me+ Members

by Billy Ritchie

meplus billy banner

My bowel cancer journey starts with keyhole surgery for a hernia in April 2010, By August I still wasn’t feeling well. I was turning grey and losing weight. There was obviously something else going on. I remember being at a funeral mid-November and everyone kept asking me if I was ok. It was probably the gaunt look I was sporting.

The next day I had an endoscope and was told they had found a tumor in my bowel. I didn’t really take it in right away. I felt that I was in a bubble, but I knew what it meant - I had bowel cancer and I might be dead soon. When faced with news like this, you have a choice, a simple choice. Give up and die or get on with it and live, I chose the latter, if it will let me.

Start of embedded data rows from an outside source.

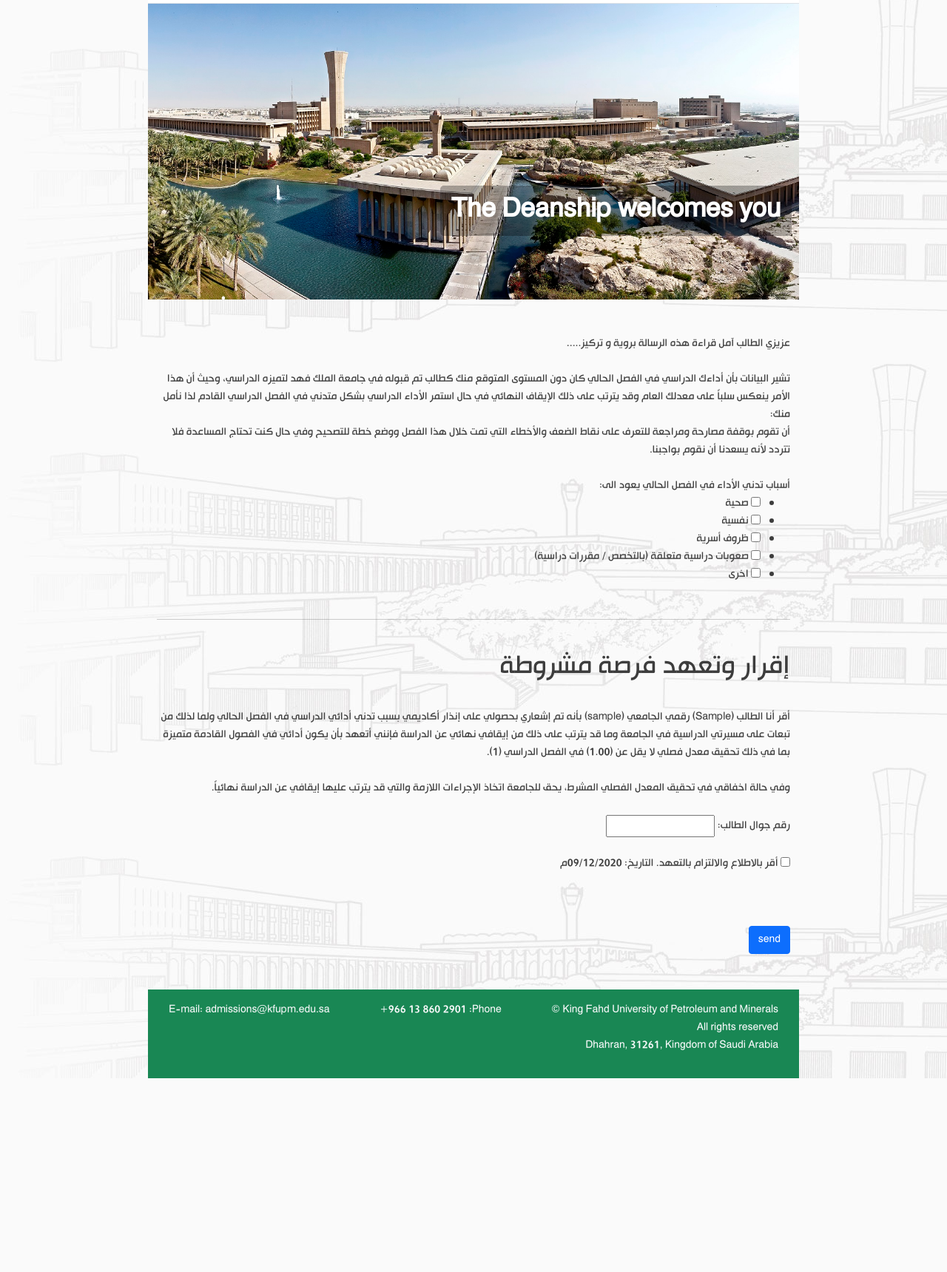
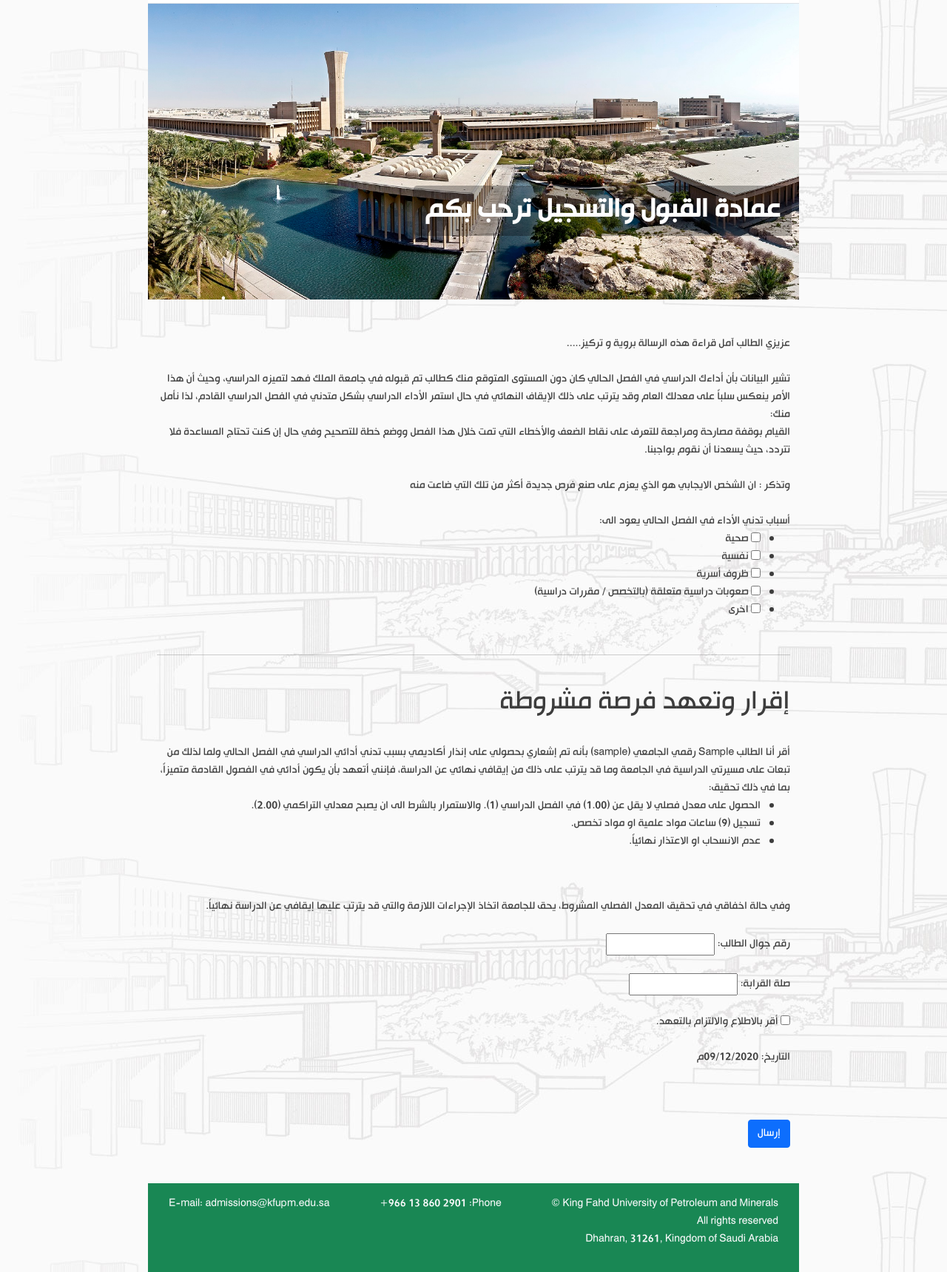
Before and after one commit to asim3/kfupm-pledge, a Django app: template pledge/student/templates/student/pledge.html in a window 1280 px wide. Shown: the part 54-1774 px from the top of the page at 74% size. Before the commit the page ends 1512 px from the top, so only its background shows below. Run offline with Django 3.2, Linux system fonts and the light colour scheme; the template is opened without the code that fills it: values that come from a table or form of the project are taken from there, others are empty; tables that the repository leaves empty hold one stand-in row (values such as "Sample post").

Commit message:
update pledge templates

```diff
--- a/pledge/student/forms.py
+++ b/pledge/student/forms.py
@@ -59,7 +59,7 @@ class AuthenticationForm(AuthenticationFormBase):
         widget=TextInput(attrs={'autofocus': True})
     )
     password = CharField(
-        label="رقم بطاقة الأحوال",
+        label="رقم بطاقة الهوية الوطنية",
         strip=False,
         widget=PasswordInput(attrs={'autocomplete': 'current-password'}),
     )
--- a/pledge/student/templates/base/base.html
+++ b/pledge/student/templates/base/base.html
@@ -42,7 +42,10 @@
         <div class="navbar_banner">
             <h1>
                 <span class="banner_span_bg">
-                    <strong id="welcome_text">{% translate "The Deanship welcomes you" %}</strong>
+                    <strong id="welcome_text">
+                    عمادة القبول والتسجيل ترحب بكم
+                    {% comment %} {% translate "The Deanship welcomes you" %} {% endcomment %}
+                    </strong>
                 </span>
             </h1>
         </div>
--- a/pledge/student/templates/student/condition.html
+++ b/pledge/student/templates/student/condition.html
@@ -4,11 +4,14 @@
 تشير البيانات بأن أداءك الدراسي في الفصل الحالي كان دون المستوى المتوقع منك
 كطالب تم قبوله في جامعة الملك فهد لتميزه الدراسي، وحيث أن هذا الأمر ينعكس
 سلباً على معدلك العام وقد يترتب على ذلك الإيقاف النهائي في حال استمر الأداء
-الدراسي بشكل متدني في الفصل الدراسي القادم لذا نأمل منك:
+الدراسي بشكل متدني في الفصل الدراسي القادم، لذا نأمل منك:
 <br>
- أن تقوم بوقفة مصارحة ومراجعة للتعرف على نقاط الضعف والأخطاء التي تمت
-خلال هذا الفصل ووضع خطة للتصحيح وفي حال كنت تحتاج المساعدة فلا تتردد
-لأنه يسعدنا أن نقوم بواجبنا.
+القيام بوقفة مصارحة ومراجعة للتعرف على نقاط الضعف والأخطاء التي تمت خلال
+هذا الفصل ووضع خطة للتصحيح وفي حال إن كنت تحتاج المساعدة فلا
+تتردد، حيث يسعدنا أن نقوم بواجبنا.
+<br><br>
+وتذكر  :
+ان الشخص الايجابي هو الذي يعزم على صنع فرص جديدة أكثر من تلك التي ضاعت منه
 <br><br>
 أسباب تدني الأداء في الفصل الحالي يعود الى:
 {{ form.low_performance_reasons }}
@@ -17,22 +20,40 @@
 
 <h1 class="py-4">إقرار وتعهد فرصة مشروطة</h1>
 
-أقر أنا الطالب ({{ object.student.first_name }}) رقمي الجامعي ({{ object.student.username }})
+أقر أنا الطالب {{ object.student.first_name }} رقمي الجامعي ({{ object.student.username }})
 بأنه تم إشعاري بحصولي على إنذار أكاديمي بسبب تدني أدائي الدراسي في الفصل
 الحالي ولما لذلك من تبعات على مسيرتي الدراسية في الجامعة وما قد يترتب على
-ذلك من إيقافي نهائي عن الدراسة فإنني أتعهد بأن يكون أدائي في الفصول القادمة
-متميزة بما في ذلك تحقيق معدل فصلي لا يقل عن ({{ object.kfupm_gpa }})
-في الفصل الدراسي ({{ object.next_tearm }}).
+ذلك من إيقافي نهائي عن الدراسة، فإنني أتعهد بأن يكون أدائي في الفصول القادمة
+متميزاً، بما في ذلك تحقيق:
+<ul>
+    <li>
+    الحصول على معدل فصلي لا يقل عن ({{ object.kfupm_gpa }})
+    في الفصل الدراسي ({{ object.next_tearm }}).
+    والاستمرار بالشرط الى ان يصبح معدلي التراكمي (2.00).
+    </li>
+    <li>
+    تسجيل (9) ساعات مواد علمية او مواد تخصص.
+    </li>
+    <li>
+    عدم الانسحاب او الاعتذار نهائياً.
+    </li>
+</ul>
 <br><br>
-وفي حالة اخفاقي في تحقيق المعدل الفصلي المشرط، يحق للجامعة اتخاذ
+وفي حالة اخفاقي في تحقيق المعدل الفصلي المشروط، يحق للجامعة اتخاذ
 الإجراءات اللازمة والتي قد يترتب عليها إيقافي عن الدراسة نهائياً.
-<br><br>
-رقم جوال الطالب:
-{{ form.phone }}
 
 <br><br>
 
+رقم جوال الطالب:
+{{ form.phone }}
+<br><br>
+
+صلة القرابة:
+{{ form.phone }}
+<br><br>
 
 {{ form.is_approved }}
+أقر بالاطلاع والالتزام بالتعهد.
+<br><br>
 
-أقر بالاطلاع والالتزام بالتعهد.              التاريخ: 09/12/2020م
+التاريخ: 09/12/2020م
--- a/pledge/student/templates/student/pledge.html
+++ b/pledge/student/templates/student/pledge.html
@@ -14,6 +14,10 @@
         <br><br>
         {{ form.errors }}
         <br><br>
-        <input class="btn btn-primary" type="submit" value="{% translate 'send' %}" />
+        <input
+            class="btn btn-primary"
+            type="submit"
+            value="إرسال" />
+            {% comment %} value="{% translate 'send' %}" /> {% endcomment %}
     </form>
 {% endblock %}
```
Also changed, not shown: pledge/student/templates/student/final.html (+33 -10 lines).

The medical profession took over very quickly at this point. My GP started me on pain killers and arranged for me to see the specialist within 5 days of the diagnosis. The colorectal consultant met me and my brother to inform me that a tumor had been found in my cecum and it is cancerous. He confirmed that the operation would be before Christmas.

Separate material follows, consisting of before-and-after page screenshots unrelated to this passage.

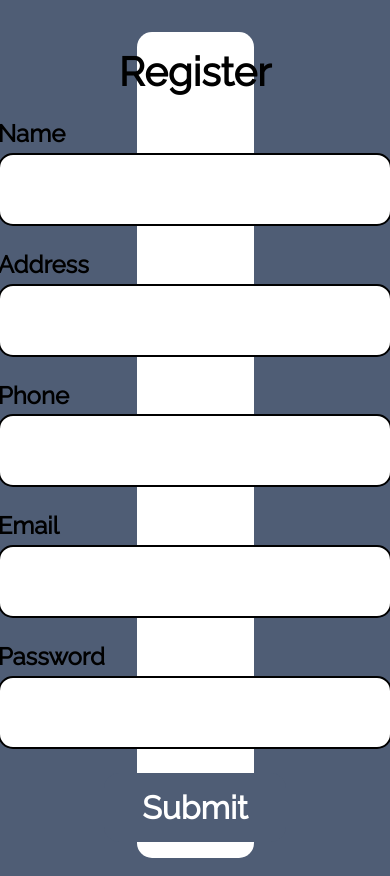
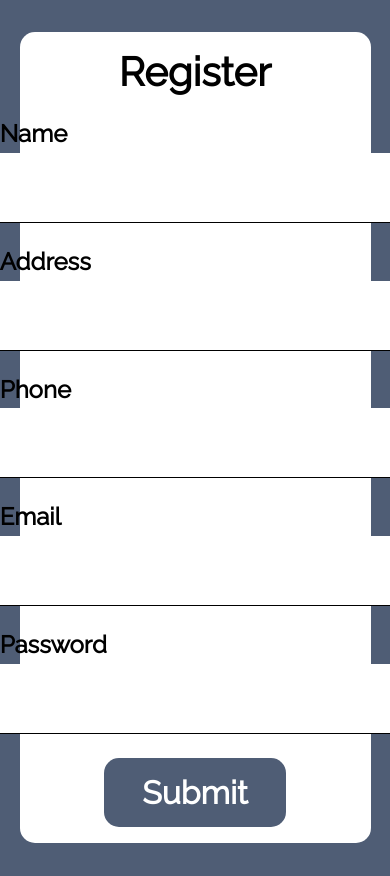
Before and after one commit to SamG82/database-systems-project, a React (Vite) app in the folder frontend/: page /register in a window 390 px wide. Built offline with nearby package versions, Linux system fonts and the light colour scheme.

Commit message:
made login/registration pages responsive. started appointments page

```diff
--- /dev/null
+++ b/frontend/src/appointments.tsx
@@ -0,0 +1,14 @@
+import "../styles/appointments.css"
+
+function Appointments() {
+    return (
+        <div className="appointments">
+            <h1 className="appointments-title">Appointment Manager</h1>
+            <div className="main-appointments-content">
+
+            </div>
+        </div>
+    )
+}
+
+export default Appointments
--- a/frontend/src/main.tsx
+++ b/frontend/src/main.tsx
@@ -3,6 +3,7 @@ import ReactDOM from 'react-dom/client'
 
 import Home from './home'
 import Form from './components/form.tsx'
+import Appointments from './appointments.tsx'
 
 import "../styles/index.css"
 
@@ -24,10 +25,16 @@ const router = createBrowserRouter([
   {
     path: "/register",
     element: <Form title="Register" fields={registerFields}/>
+  },
+  {
+    path: "/appointments",
+    element: <Appointments/>
   }
 ])
 ReactDOM.createRoot(document.getElementById('root')!).render(
   <React.StrictMode>
-    <RouterProvider router={router}/>
+    <main>
+      <RouterProvider router={router}/>
+    </main>
   </React.StrictMode>,
 )
--- /dev/null
+++ b/frontend/styles/appointments.css
@@ -0,0 +1,6 @@
+.appointments-title {
+    padding: 1.3rem 4rem;
+    font-size: 2.5rem;
+    text-align: center;
+    color: white;
+}
--- a/frontend/styles/form.css
+++ b/frontend/styles/form.css
@@ -30,9 +30,15 @@
 .form-field input {
     padding: 1rem 0.8rem;
     margin-top: 0.3rem;
-    border-radius: 15px;
+    border: none;
+    border-bottom: 1px solid black;
     font-size: 2rem;
-    border: 2px solid black;
+}
+
+.form-field input:focus {
+    outline: none !important;
+    box-shadow: 0 0 2px black;
+    border-bottom: none;
 }
 
 .submit-button {
@@ -51,3 +57,15 @@
     cursor: pointer;
     background-color: #5e697e;
 }
+
+@media screen and (max-width: 1605px) {
+    .form-container {
+        width: 60%;
+    }
+}
+
+@media screen and (max-width: 860px) {
+    .form-container {
+        width: 90%;
+    }
+}
--- a/frontend/styles/home.css
+++ b/frontend/styles/home.css
@@ -36,7 +36,7 @@
     flex: 1;
     text-align: center;
     background-color: #FFFFFF;
-    color: #272727;
+    color: black;
     font-weight: bold;
 }
 
--- a/frontend/styles/index.css
+++ b/frontend/styles/index.css
@@ -5,7 +5,7 @@
     font-family: 'Raleway';
 }
 
-html, body, #root {
+html, body, #root, main {
     height: 100%;
     background-color: #4f5d75;
 }
```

I made numerous trips to the hospital for different examinations. An MRI scan confirmed that the bowel cancer might have fused itself to my bladder. I would probably have to lose that as well as my large intestine. To confirm this, they had to examine my bladder. (“You want to put a camera where?!”) That examination confirmed the worst, they might all have to be taken out. That sucked. It was a tiring time before the operation with all the trips to hospital, in and out. But through all of it I was looking at the positive - get it out and get back to normal.

Bowel cancer in the family

I kept my parents and siblings informed throughout as an older sister had passed away from cancer of the cecum in 1995 aged just 32. But I didn’t tell my four children until the consultants had confirmed the plan of action, now that was a difficult discussion. Just before I was signed off work my colleagues were told about my condition and to act as normal, no fuss or sympathy please. All respected my wishes, apart from two who thought they knew better and insisted on a cuddle. “I’m not dead yet,” I said, “no sympathy, no fuss please.” However, two good friends in the office decided to place post it stickers on all my stuff - desk pc, chair, coat, even my two bags of sweets – ‘baggy that’, ‘baggy this’ on my stuff, it lightened the mood and we still talk about how good it made me feel that day.

Then it was full steam ahead for the operation. Forms, needles, bloods, injections. I remember sitting on the trolley in the pre-op room at 9.30am, getting my epidural for pain relief for after the operation and the anesthetist injecting the final potion into the cannula in my hand.


Billy after bowel cancer surgery

Then…”Billy, Billy wake up wake up! Hello, you are all right!” When I came to after the surgery I asked if it was done and if they had given me a pee bag (urostomy bag). Yes, they had. My world sank. I had had my large intestine, bladder and prostate removed, but on the bright side they also took out all the bowel cancer, yippee.

Following 6 months being like a zombie on chemotherapy, I visited the Oncology unit. The Doctor had the biggest smile on his face, “You have done well, all the tests show no evidence of any spread, now go live your life.”

Looking back now I realize that I have held onto the positive attitude given to me throughout my treatment from all the medical teams I encountered. GP’s, Consultants, Nurses, and Oncologists to name but a few. I have lived my live to the full since then, and enjoy numerous hobbies from mountain biking, hill walking, scrambling, gorge walking and my favorite - rock climbing.

If I had to give any advice to someone at the beginning of their journey with bowel cancer it would be that anything is possible and not to give up. Following genetic testing, I received a letter in 2015 to say I have an abnormal gene, the same one that my late sister had. It has been classified as Lynch Syndrome. I might have another fight in the future. If I do I will take it head on. Fight, fight, fight and you can win.